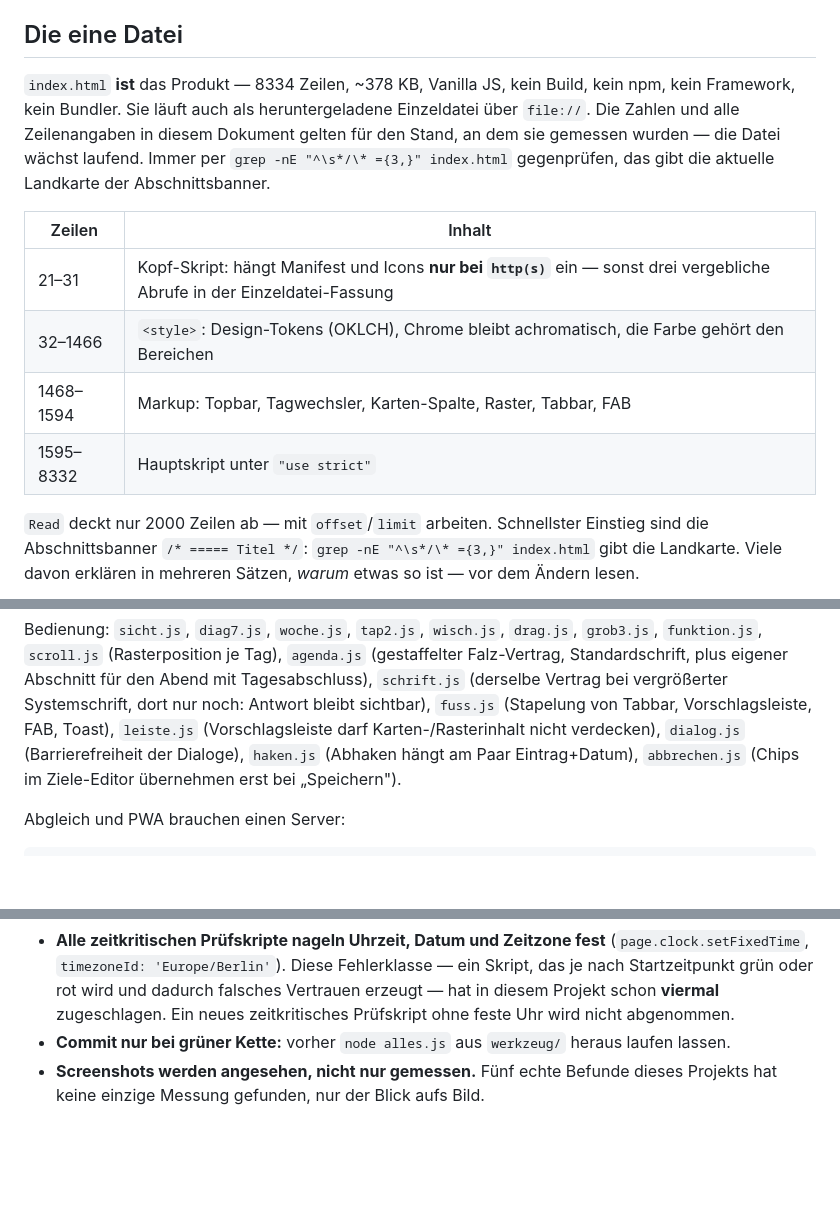
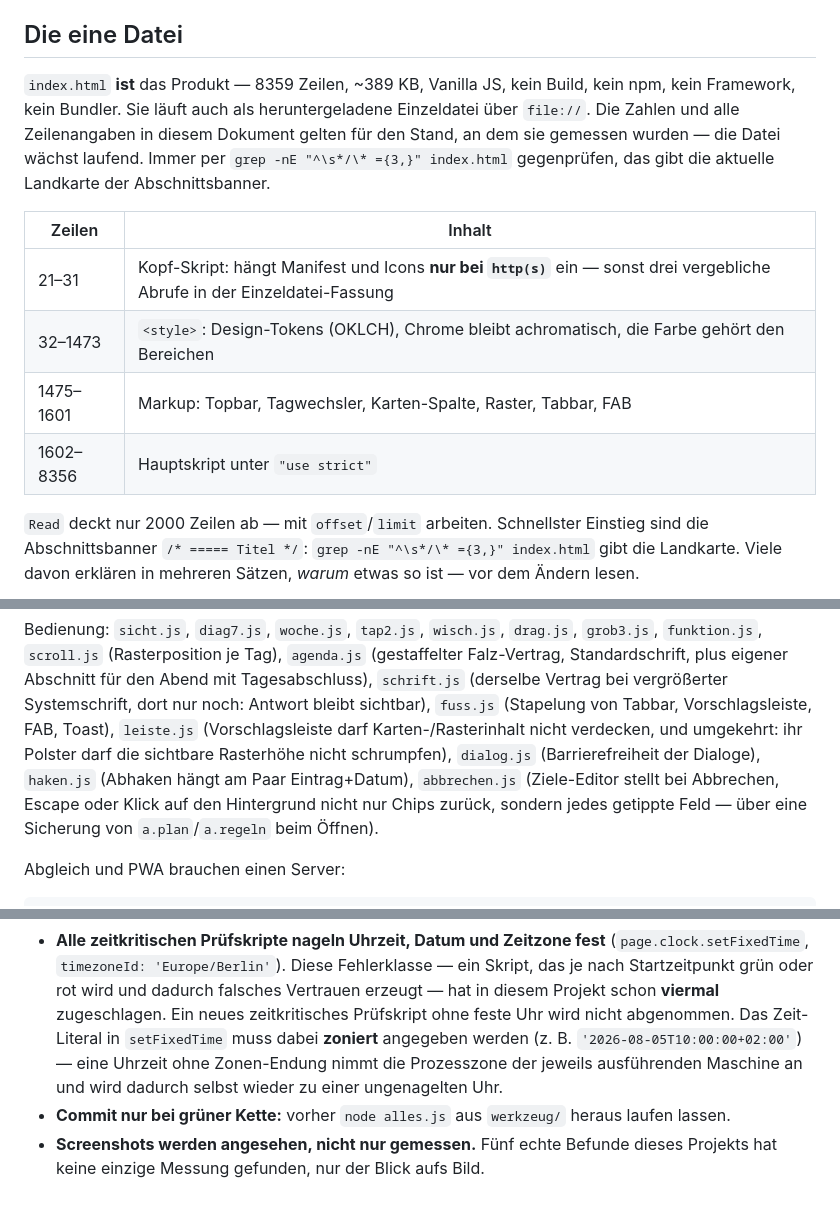
Before and after one commit to VebzyyHere/wochenplaner, a Markdown page: CLAUDE.md, 3 parts joined by grey strips. Drawn GitHub-style; blank space fills up the shorter version.

```diff
--- a/CLAUDE.md
+++ b/CLAUDE.md
@@ -11,7 +11,7 @@ Oberfläche, Bezeichner, Kommentare, Commits. Live auf GitHub Pages:
 
 ## Die eine Datei
 
-`index.html` **ist** das Produkt — 8334 Zeilen, ~378 KB, Vanilla JS, kein Build, kein npm,
+`index.html` **ist** das Produkt — 8359 Zeilen, ~389 KB, Vanilla JS, kein Build, kein npm,
 kein Framework, kein Bundler. Sie läuft auch als heruntergeladene Einzeldatei über `file://`.
 Die Zahlen und alle Zeilenangaben in diesem Dokument gelten für den Stand, an dem sie gemessen
 wurden — die Datei wächst laufend. Immer per `grep -nE "^\s*/\* ={3,}" index.html` gegenprüfen,
@@ -20,9 +20,9 @@ das gibt die aktuelle Landkarte der Abschnittsbanner.
 | Zeilen | Inhalt |
 |---|---|
 | 21–31 | Kopf-Skript: hängt Manifest und Icons **nur bei `http(s)`** ein — sonst drei vergebliche Abrufe in der Einzeldatei-Fassung |
-| 32–1466 | `<style>`: Design-Tokens (OKLCH), Chrome bleibt achromatisch, die Farbe gehört den Bereichen |
-| 1468–1594 | Markup: Topbar, Tagwechsler, Karten-Spalte, Raster, Tabbar, FAB |
-| 1595–8332 | Hauptskript unter `"use strict"` |
+| 32–1473 | `<style>`: Design-Tokens (OKLCH), Chrome bleibt achromatisch, die Farbe gehört den Bereichen |
+| 1475–1601 | Markup: Topbar, Tagwechsler, Karten-Spalte, Raster, Tabbar, FAB |
+| 1602–8356 | Hauptskript unter `"use strict"` |
 
 `Read` deckt nur 2000 Zeilen ab — mit `offset`/`limit` arbeiten. Schnellster Einstieg sind die
 Abschnittsbanner `/* ===== Titel */`: `grep -nE "^\s*/\* ={3,}" index.html` gibt die Landkarte.
@@ -80,9 +80,11 @@ Bedienung: `sicht.js`, `diag7.js`, `woche.js`, `tap2.js`, `wisch.js`, `drag.js`,
 Standardschrift, plus eigener Abschnitt für den Abend mit Tagesabschluss), `schrift.js`
 (derselbe Vertrag bei vergrößerter Systemschrift, dort nur noch: Antwort bleibt sichtbar),
 `fuss.js` (Stapelung von Tabbar, Vorschlagsleiste, FAB, Toast), `leiste.js` (Vorschlagsleiste
-darf Karten-/Rasterinhalt nicht verdecken), `dialog.js` (Barrierefreiheit der Dialoge),
-`haken.js` (Abhaken hängt am Paar Eintrag+Datum), `abbrechen.js` (Chips im Ziele-Editor
-übernehmen erst bei „Speichern").
+darf Karten-/Rasterinhalt nicht verdecken, und umgekehrt: ihr Polster darf die sichtbare
+Rasterhöhe nicht schrumpfen), `dialog.js` (Barrierefreiheit der Dialoge), `haken.js` (Abhaken
+hängt am Paar Eintrag+Datum), `abbrechen.js` (Ziele-Editor stellt bei Abbrechen, Escape oder
+Klick auf den Hintergrund nicht nur Chips zurück, sondern jedes getippte Feld — über eine
+Sicherung von `a.plan`/`a.regeln` beim Öffnen).
 
 Abgleich und PWA brauchen einen Server:
 
@@ -211,7 +213,9 @@ bekommen. Sie gelten unabhängig davon, wie sich Zeilenzahlen oben verschieben.
   (`page.clock.setFixedTime`, `timezoneId: 'Europe/Berlin'`). Diese Fehlerklasse — ein Skript, das
   je nach Startzeitpunkt grün oder rot wird und dadurch falsches Vertrauen erzeugt — hat in diesem
   Projekt schon **viermal** zugeschlagen. Ein neues zeitkritisches Prüfskript ohne feste Uhr wird
-  nicht abgenommen.
+  nicht abgenommen. Das Zeit-Literal in `setFixedTime` muss dabei **zoniert** angegeben werden
+  (z. B. `'2026-08-05T10:00:00+02:00'`) — eine Uhrzeit ohne Zonen-Endung nimmt die Prozesszone der
+  jeweils ausführenden Maschine an und wird dadurch selbst wieder zu einer ungenagelten Uhr.
 - **Commit nur bei grüner Kette:** vorher `node alles.js` aus `werkzeug/` heraus laufen lassen.
 - **Screenshots werden angesehen, nicht nur gemessen.** Fünf echte Befunde dieses Projekts hat
   keine einzige Messung gefunden, nur der Blick aufs Bild.
```
Also changed, not shown: other parts of CLAUDE.md (+25 -25 lines), werkzeug/README.md (+2 -2 lines).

Problem details: Copy out all the lines of the records that include "style".

Written answer:
Before and after one commit to VebzyyHere/wochenplaner, a Markdown page: CLAUDE.md, 3 parts joined by grey strips. Drawn GitHub-style; blank space fills up the shorter version.
-| 32–1466 | `<style>`: Design-Tokens (OKLCH), Chrome bleibt achromatisch, die Farbe gehört den Bereichen |
+| 32–1473 | `<style>`: Design-Tokens (OKLCH), Chrome bleibt achromatisch, die Farbe gehört den Bereichen |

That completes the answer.